The unsung hero 

For the crews at Hunstanton, Hoylake, Morecambe and Southend-on-Sea, the hovercraft has proved invaluable – since joining the fleet, RNLI hovercraft have launched over 1,466 times. ‘We couldn’t carry out many of our rescues using any other craft,’ Leesa adds. ‘The hovercraft allows us to reach casualties much faster and more safely.’ 

Southend-on-Sea’s hovercraft, Vera Ravine, during an evening training exercise. The hovercraft is silhouetted on a sparkling sea.

Photo: RNLI/Stephen Duncombe

Donations fund essential training for volunteers at stations like RNLI Southend-on-Sea, seen here aboard Vera Ravine on an evening exercise

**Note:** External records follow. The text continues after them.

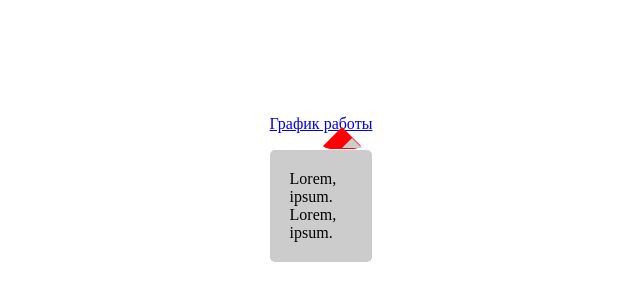
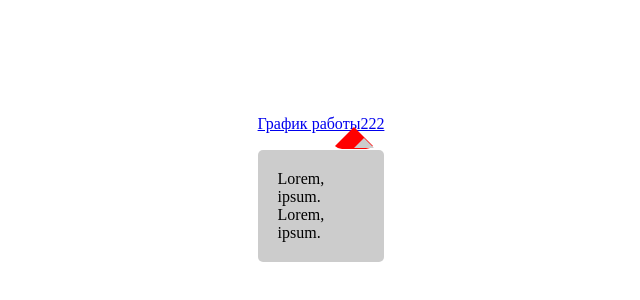
Before and after one commit to NestleDev/test333, a plain HTML site: page index.html in a window 1280 px wide. Shown: the part 284-584 px from the top of the page, without its empty margins (319-959 px from the left). Drawn offline with nearby package versions, Linux system fonts and the light colour scheme.

Commit message:
second commit

```diff
--- a/index.html
+++ b/index.html
@@ -10,7 +10,7 @@
 <body>
     <div class="wrapper">
         <div class="contacts">
-            <a href="#" class="contacts__link">График работы</a>
+            <a href="#" class="contacts__link">График работы222</a>
             <div class="contacts__drop">
                 <ul class="contacts__list">
                     <li class="contscts__item">Lorem, ipsum.</li>
```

Leesa’s husband is on the crew too, and neither of them could do what they do without the RNLI’s world-class training, which is funded by donations. Supporters’ donations also buy the fuel for each hovercraft’s twin diesel engines, and help to pay for the crews’ lifesaving gear and onboard medical equipment, which includes oxygen, a resuscitation kit and two stretchers. 

When their pagers go off, volunteers never know what sort of rescue they’ll be called to, so they have to be prepared for anything. Back on The Wirral, Hovercraft Commander Chris Williams reflects on the day in May this year when he and his RNLI Hoylake crew rescued a group of four paddleboarders who had been blown 1.5 miles out to sea. Chris says the paddleboarders were lucky the alarm was raised when it was, as they were in danger of being swept even further out. ‘If you’re heading out on a paddleboard, always check the weather forecast and tide times and tell someone where you’re going and when you’ll be back,’ he advises.

‘We know all the danger hotspots,’ says Emily. ‘But, unfortunately, visitors from outside the area aren’t always aware of the risks. And my heart still goes every time I hear those beeps.’ 

Help our lifesavers around the UK and Ireland keep launching to rescue – whether by lifeboat or hovercraft – by making a donation today.